━━━ RECORDED INFORMATION
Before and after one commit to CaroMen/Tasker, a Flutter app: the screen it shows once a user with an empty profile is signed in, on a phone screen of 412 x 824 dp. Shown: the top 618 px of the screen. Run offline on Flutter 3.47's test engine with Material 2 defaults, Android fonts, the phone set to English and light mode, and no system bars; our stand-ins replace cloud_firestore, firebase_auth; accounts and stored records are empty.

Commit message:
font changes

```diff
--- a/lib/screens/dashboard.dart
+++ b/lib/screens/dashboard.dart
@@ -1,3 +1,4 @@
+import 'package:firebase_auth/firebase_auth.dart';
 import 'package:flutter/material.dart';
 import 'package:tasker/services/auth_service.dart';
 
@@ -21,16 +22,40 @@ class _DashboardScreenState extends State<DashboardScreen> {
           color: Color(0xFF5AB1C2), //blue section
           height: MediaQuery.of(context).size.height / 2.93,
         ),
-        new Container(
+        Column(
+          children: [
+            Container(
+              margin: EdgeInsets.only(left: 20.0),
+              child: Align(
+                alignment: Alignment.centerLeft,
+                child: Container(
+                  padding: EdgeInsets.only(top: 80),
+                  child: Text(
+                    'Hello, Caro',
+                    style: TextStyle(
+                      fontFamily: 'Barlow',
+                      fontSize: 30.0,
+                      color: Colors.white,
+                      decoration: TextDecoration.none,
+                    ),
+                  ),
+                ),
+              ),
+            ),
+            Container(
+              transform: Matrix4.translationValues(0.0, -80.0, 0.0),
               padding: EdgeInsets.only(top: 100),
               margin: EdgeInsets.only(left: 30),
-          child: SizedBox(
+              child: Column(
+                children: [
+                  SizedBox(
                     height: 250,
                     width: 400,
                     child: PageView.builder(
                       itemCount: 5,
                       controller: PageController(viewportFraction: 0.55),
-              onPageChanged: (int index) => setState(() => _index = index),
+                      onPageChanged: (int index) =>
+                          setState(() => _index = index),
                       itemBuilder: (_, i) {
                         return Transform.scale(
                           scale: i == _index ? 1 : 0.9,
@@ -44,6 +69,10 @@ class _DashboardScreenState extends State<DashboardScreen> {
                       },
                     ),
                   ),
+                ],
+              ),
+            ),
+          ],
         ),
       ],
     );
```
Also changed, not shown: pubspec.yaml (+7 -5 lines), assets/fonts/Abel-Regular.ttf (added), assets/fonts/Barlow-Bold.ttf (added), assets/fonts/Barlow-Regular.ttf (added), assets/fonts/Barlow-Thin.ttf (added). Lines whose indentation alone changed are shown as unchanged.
━━━━━━
> [DIRECTIONS]:
Repeat each record in full; every line must match exactly.

> [RESPONSE]:
Before and after one commit to CaroMen/Tasker, a Flutter app: the screen it shows once a user with an empty profile is signed in, on a phone screen of 412 x 824 dp. Shown: the top 618 px of the screen. Run offline on Flutter 3.47's test engine with Material 2 defaults, Android fonts, the phone set to English and light mode, and no system bars; our stand-ins replace cloud_firestore, firebase_auth; accounts and stored records are empty.

Commit message:
font changes

```diff
--- a/lib/screens/dashboard.dart
+++ b/lib/screens/dashboard.dart
@@ -1,3 +1,4 @@
+import 'package:firebase_auth/firebase_auth.dart';
 import 'package:flutter/material.dart';
 import 'package:tasker/services/auth_service.dart';
 
@@ -21,16 +22,40 @@ class _DashboardScreenState extends State<DashboardScreen> {
           color: Color(0xFF5AB1C2), //blue section
           height: MediaQuery.of(context).size.height / 2.93,
         ),
-        new Container(
+        Column(
+          children: [
+            Container(
+              margin: EdgeInsets.only(left: 20.0),
+              child: Align(
+                alignment: Alignment.centerLeft,
+                child: Container(
+                  padding: EdgeInsets.only(top: 80),
+                  child: Text(
+                    'Hello, Caro',
+                    style: TextStyle(
+                      fontFamily: 'Barlow',
+                      fontSize: 30.0,
+                      color: Colors.white,
+                      decoration: TextDecoration.none,
+                    ),
+                  ),
+                ),
+              ),
+            ),
+            Container(
+              transform: Matrix4.translationValues(0.0, -80.0, 0.0),
               padding: EdgeInsets.only(top: 100),
               margin: EdgeInsets.only(left: 30),
-          child: SizedBox(
+              child: Column(
+                children: [
+                  SizedBox(
                     height: 250,
                     width: 400,
                     child: PageView.builder(
                       itemCount: 5,
                       controller: PageController(viewportFraction: 0.55),
-              onPageChanged: (int index) => setState(() => _index = index),
+                      onPageChanged: (int index) =>
+                          setState(() => _index = index),
                       itemBuilder: (_, i) {
                         return Transform.scale(
                           scale: i == _index ? 1 : 0.9,
@@ -44,6 +69,10 @@ class _DashboardScreenState extends State<DashboardScreen> {
                       },
                     ),
                   ),
+                ],
+              ),
+            ),
+          ],
         ),
       ],
     );
```
Also changed, not shown: pubspec.yaml (+7 -5 lines), assets/fonts/Abel-Regular.ttf (added), assets/fonts/Barlow-Bold.ttf (added), assets/fonts/Barlow-Regular.ttf (added), assets/fonts/Barlow-Thin.ttf (added). Lines whose indentation alone changed are shown as unchanged.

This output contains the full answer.